4 replies on “Some thoughts: post #GLAM-WIKI 2009”

I enjoyed #glam-wiki – the event almost became a defacto GLAM conference (and I do wonder what Wikimedia really got from it!). It was certainly encouraging to see such a good turnout from the sector and there seems to be a building momentum towards addressing audience/citizen-driven digitisation.

In order for this to have most benefit to both our organisations and the citizens that fund us through their taxes we need to be adjusting our KPIs towards access, engagement, and, the making available of content.

I was heartened by Senator Lundy’s speech – and her explicit calling out of free and open access combined with her later comments around her attempts to remove the impact of government ‘efficiency dividends’ on agencies with under $50m budgets were well received. (For those not in Australia, those ‘efficiency dividends’ effectively reduce institutional funding by $1m each year.

I also found the conference quite engaging.

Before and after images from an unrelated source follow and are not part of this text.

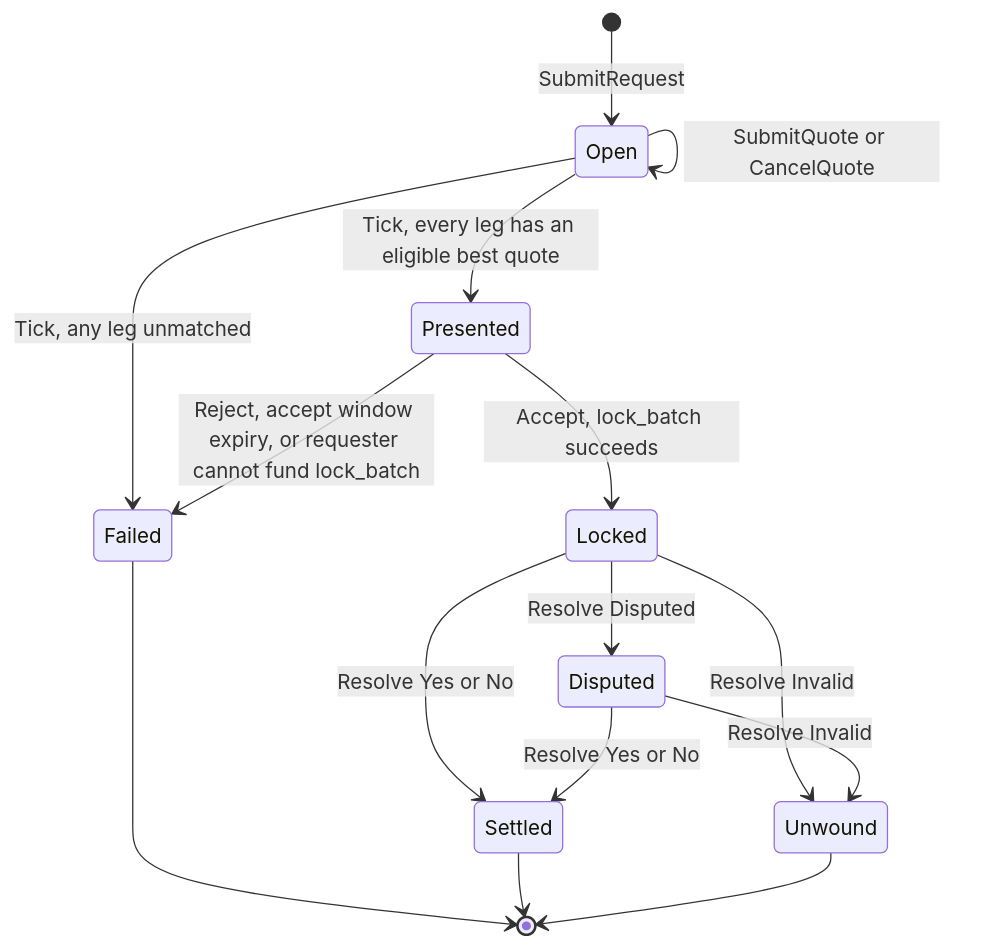
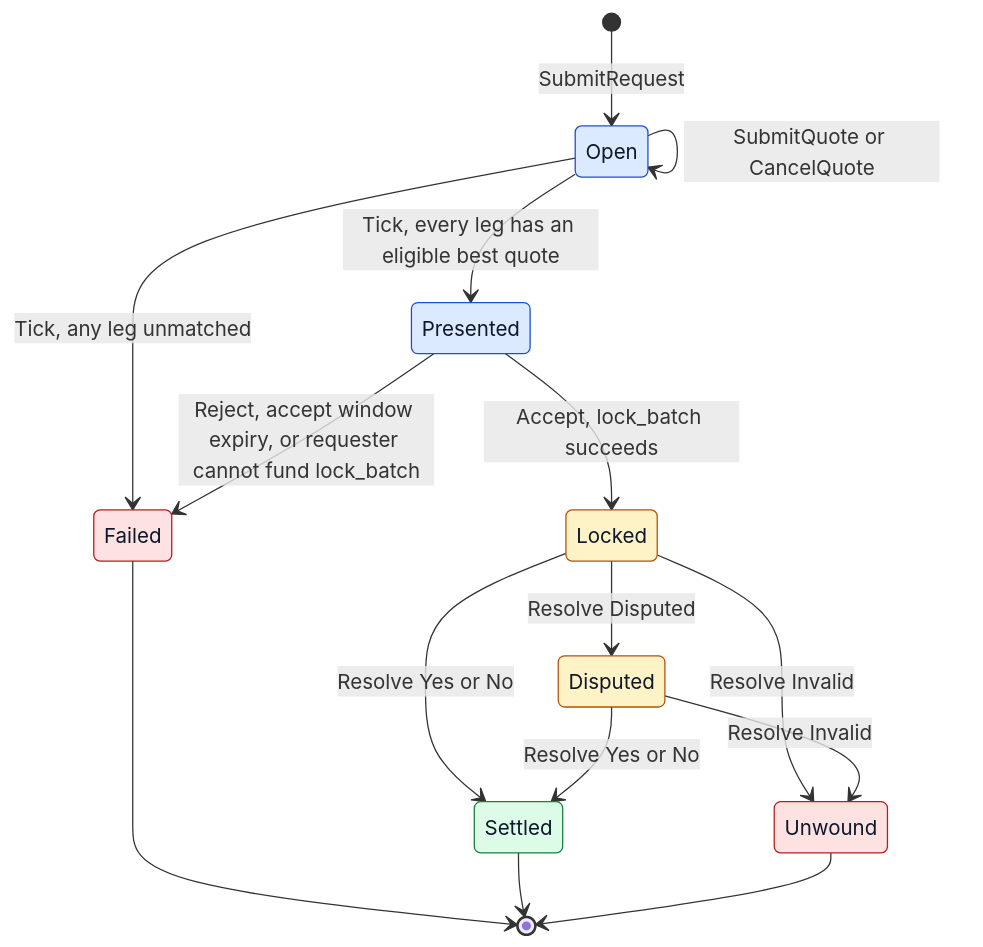
Before and after one commit to SwineCoder101/rfq-matching-settlement-engine: the fifth of 5 diagrams in docs/ARCHITECTURE.md, drawn with Mermaid. The commit also changed other lines of this file and 13 other files, not shown here.

````diff
--- a/docs/ARCHITECTURE.md
+++ b/docs/ARCHITECTURE.md
@@ -132,17 +152,26 @@
 ```mermaid
 stateDiagram-v2
     [*] --> Open: SubmitRequest
     Open --> Open: SubmitQuote or CancelQuote
     Open --> Presented: Tick, every leg has an eligible best quote
     Open --> Failed: Tick, any leg unmatched
     Presented --> Locked: Accept, lock_batch succeeds
     Presented --> Failed: Reject, accept window expiry, or requester cannot fund lock_batch
     Locked --> Settled: Resolve Yes or No
     Locked --> Disputed: Resolve Disputed
     Locked --> Unwound: Resolve Invalid
     Disputed --> Settled: Resolve Yes or No
     Disputed --> Unwound: Resolve Invalid
     Failed --> [*]
     Settled --> [*]
     Unwound --> [*]
+
+    classDef inflight fill:#dbeafe,stroke:#1d4ed8,color:#0f172a
+    classDef held fill:#fef3c7,stroke:#b45309,color:#0f172a
+    classDef done fill:#dcfce7,stroke:#15803d,color:#0f172a
+    classDef undone fill:#fee2e2,stroke:#b91c1c,color:#0f172a
+    class Open,Presented inflight
+    class Locked,Disputed held
+    class Settled done
+    class Failed,Unwound undone
 ```
````
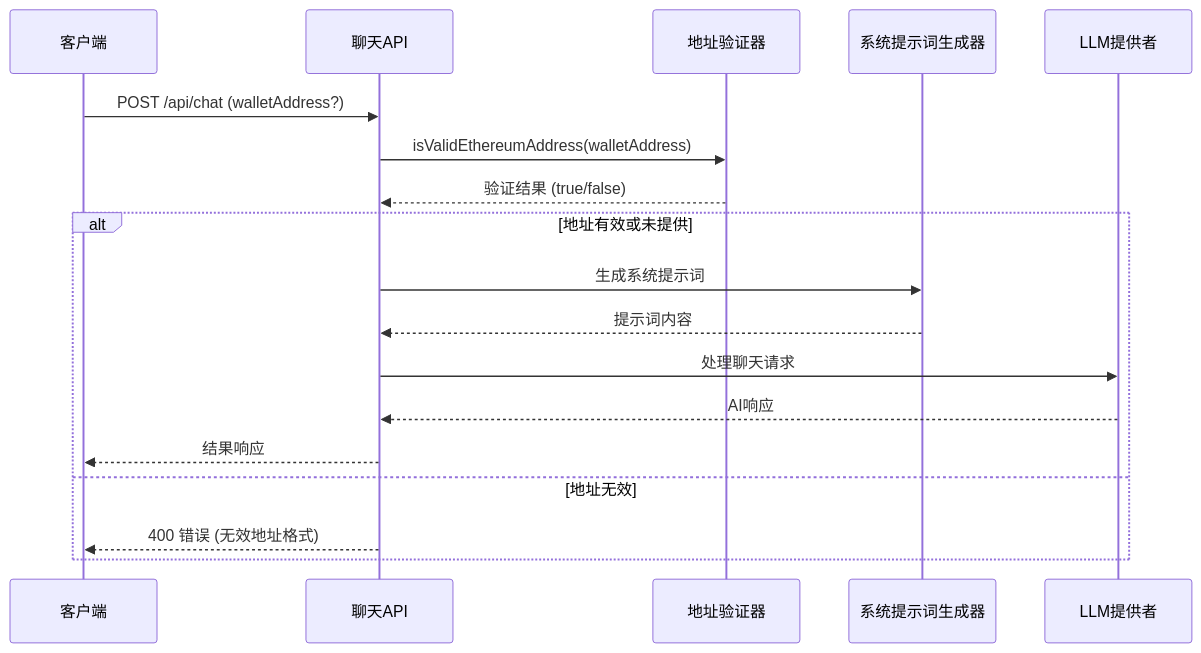
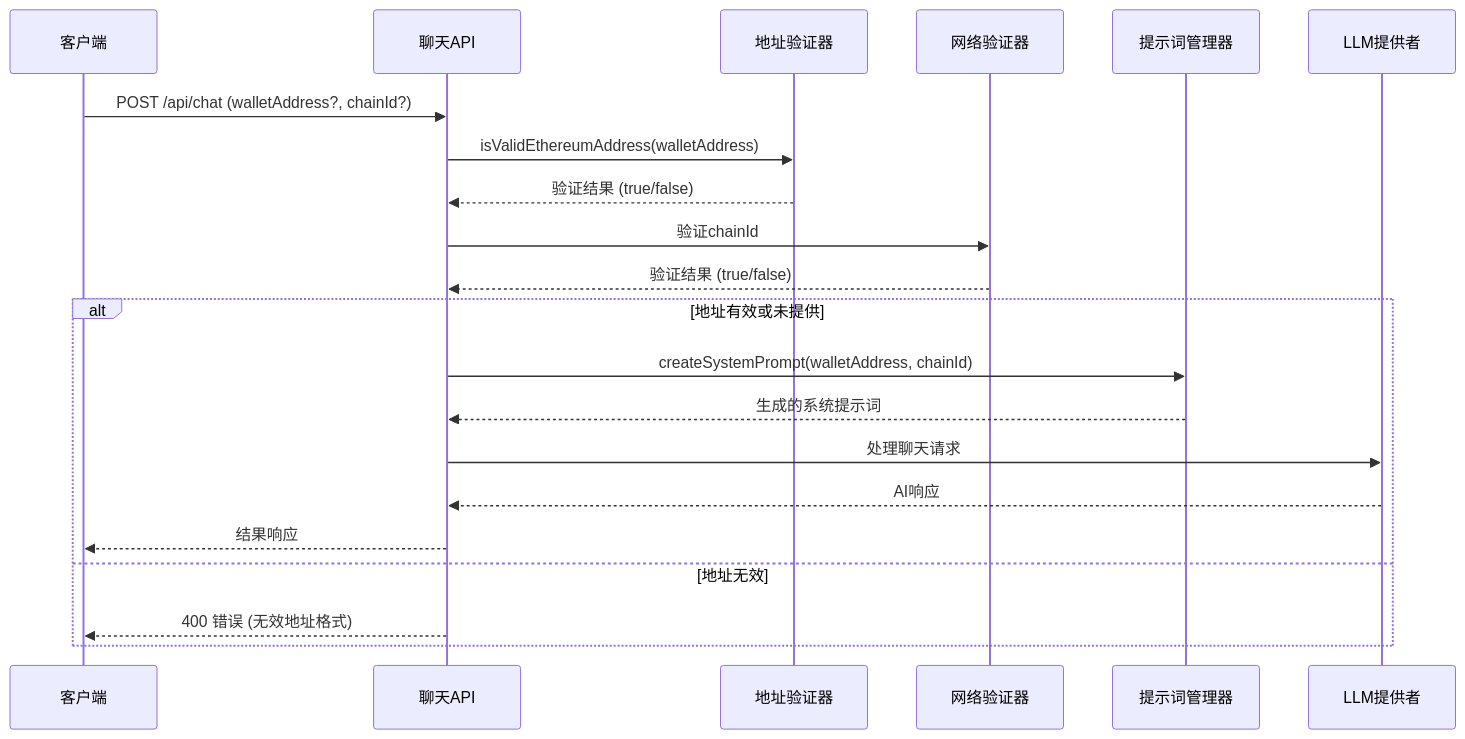
One commit to CryptoLinxu/Web3-AI-Agent changed the fifth of 13 diagrams in .qoder/repowiki/zh/content/API参考文档/聊天API安全增强.md. Above: the diagram before and after it, drawn with Mermaid. The commit also changed other lines of this file and 9 other files, not shown here.

````diff
--- a/.qoder/repowiki/zh/content/API参考文档/聊天API安全增强.md
+++ b/.qoder/repowiki/zh/content/API参考文档/聊天API安全增强.md
@@ -168,20 +239,23 @@
 ```mermaid
 sequenceDiagram
 participant Client as 客户端
 participant ChatAPI as 聊天API
 participant Validator as 地址验证器
-participant SystemPrompt as 系统提示词生成器
+participant NetworkValidator as 网络验证器
+participant PromptManager as 提示词管理器
 participant LLM as LLM提供者
-Client->>ChatAPI : POST /api/chat (walletAddress?)
+Client->>ChatAPI : POST /api/chat (walletAddress?, chainId?)
 ChatAPI->>Validator : isValidEthereumAddress(walletAddress)
 Validator-->>ChatAPI : 验证结果 (true/false)
+ChatAPI->>NetworkValidator : 验证chainId
+NetworkValidator-->>ChatAPI : 验证结果 (true/false)
 alt 地址有效或未提供
-ChatAPI->>SystemPrompt : 生成系统提示词
-SystemPrompt-->>ChatAPI : 提示词内容
+ChatAPI->>PromptManager : createSystemPrompt(walletAddress, chainId)
+PromptManager-->>ChatAPI : 生成的系统提示词
 ChatAPI->>LLM : 处理聊天请求
 LLM-->>ChatAPI : AI响应
 ChatAPI-->>Client : 结果响应
 else 地址无效
 ChatAPI-->>Client : 400 错误 (无效地址格式)
 end
 ```
````
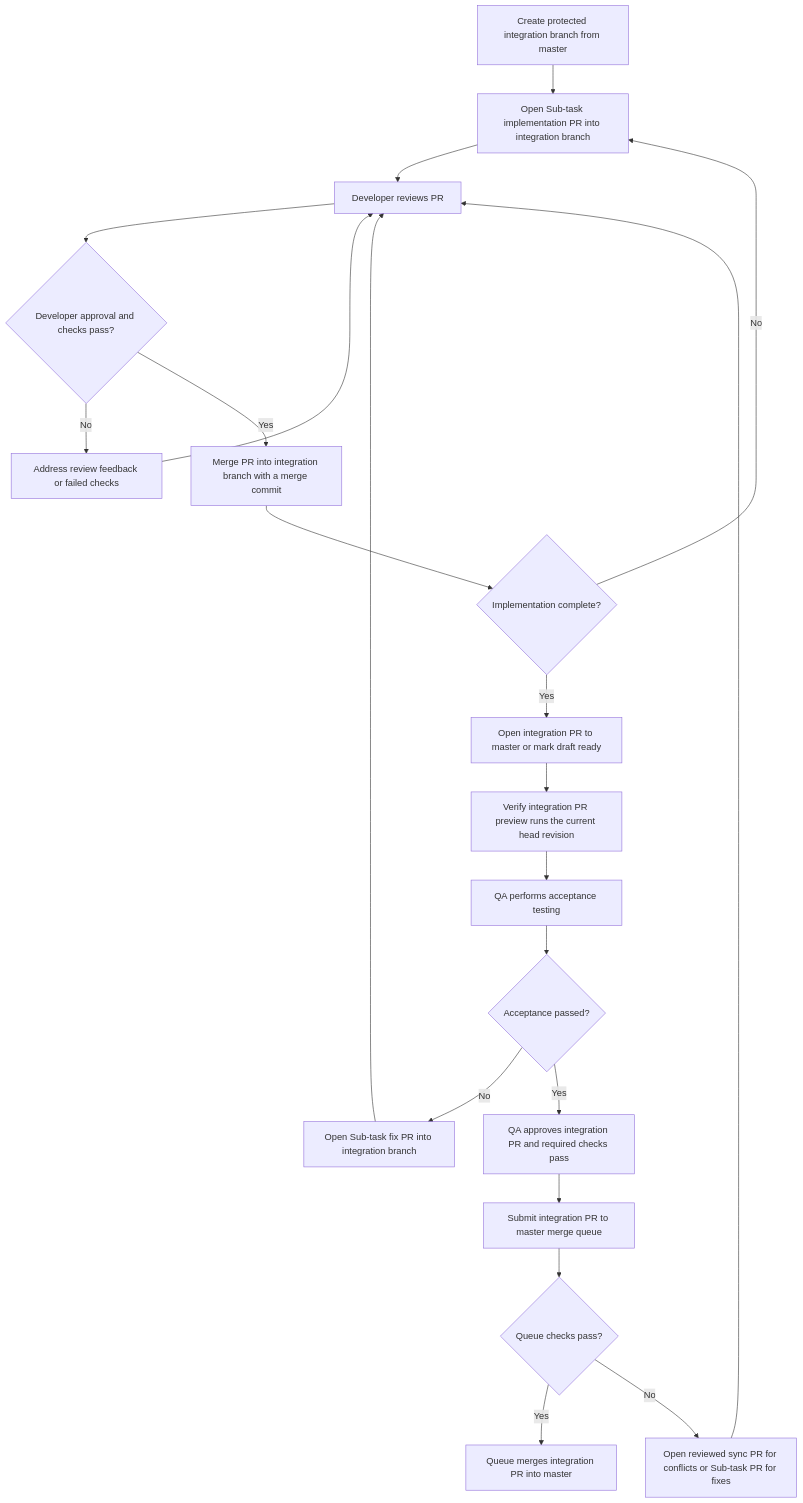
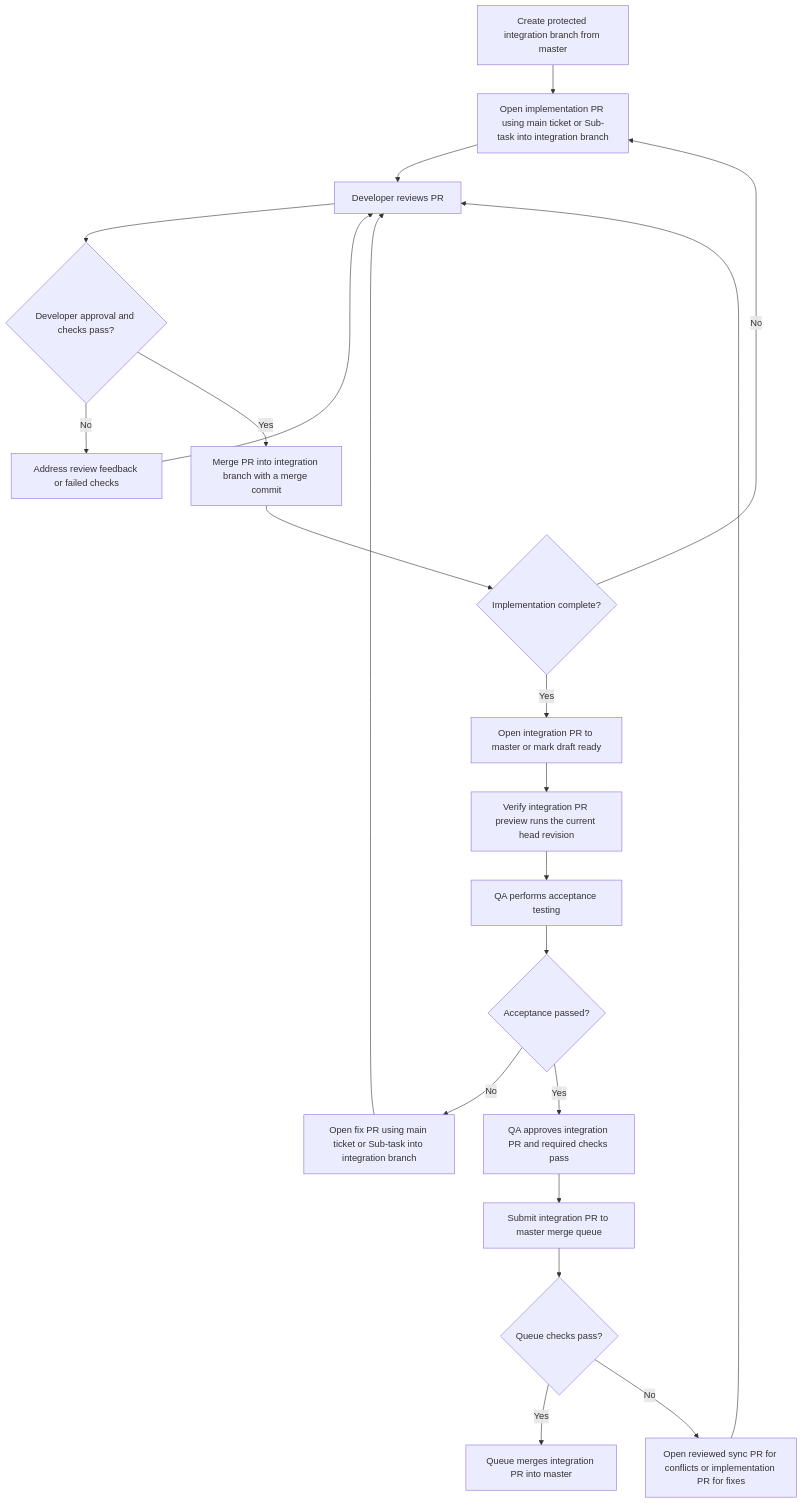
The diagram in guides/process/development.md (Simon-Initiative/oli-torus), drawn with Mermaid before and after one commit. The commit also changed other lines of this file and 4 other files, not shown here.

````diff
--- a/guides/process/development.md
+++ b/guides/process/development.md
@@ -36,30 +36,30 @@
 ```mermaid
 flowchart TD
     A[Create protected integration branch from master]
-    B[Open Sub-task implementation PR into integration branch]
+    B[Open implementation PR using main ticket or Sub-task into integration branch]
     C[Developer reviews PR]
     D{Developer approval and checks pass?}
     E[Address review feedback or failed checks]
     F[Merge PR into integration branch with a merge commit]
     G{Implementation complete?}
     H[Open integration PR to master or mark draft ready]
     I[Verify integration PR preview runs the current head revision]
     J[QA performs acceptance testing]
     K{Acceptance passed?}
-    L[Open Sub-task fix PR into integration branch]
+    L[Open fix PR using main ticket or Sub-task into integration branch]
     M[QA approves integration PR and required checks pass]
     N[Submit integration PR to master merge queue]
     O{Queue checks pass?}
     P[Queue merges integration PR into master]
-    Q[Open reviewed sync PR for conflicts or Sub-task PR for fixes]
+    Q[Open reviewed sync PR for conflicts or implementation PR for fixes]
 
     A --> B --> C --> D
     D -->|No| E --> C
     D -->|Yes| F --> G
     G -->|No| B
     G -->|Yes| H --> I --> J --> K
     K -->|No| L --> C
     K -->|Yes| M --> N --> O
     O -->|Yes| P
     O -->|No| Q --> C
 ```
````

A question that lingered in my mind is around opening access to content and sharing technologies within government in Australia. Those who know me, will also know that I’ve been working on a pilot project to encourage new forms of cooperation, collaboration and dissemination of cultural government data and content online. The project hasn’t been a major success in my opinion but it has illustrated how much further we have to go before we can even begin to remove the technological, policy and attitudinal barriers to access that exist even within government. For example, we are still charging each other access fees for crown copyright materials. This is mental. If we can’t work together within GLAM and all levels of government to encourage access how ever will we make the leap to working with other organisations like wikimedia and ultimately improving our services for citizens?

The seminar was good… a very GLAM event… a great opportunity to explore the issues with colleagues.

… has a cost-benefit analysis been done of the cost of licensing fees for content for the educational sector in balance with the value of investment in digitisation of content free of rights issues?

A blog-rant in response… ‘scuse the tongue in cheek tone..

The Lucid Librarian

Comments are closed.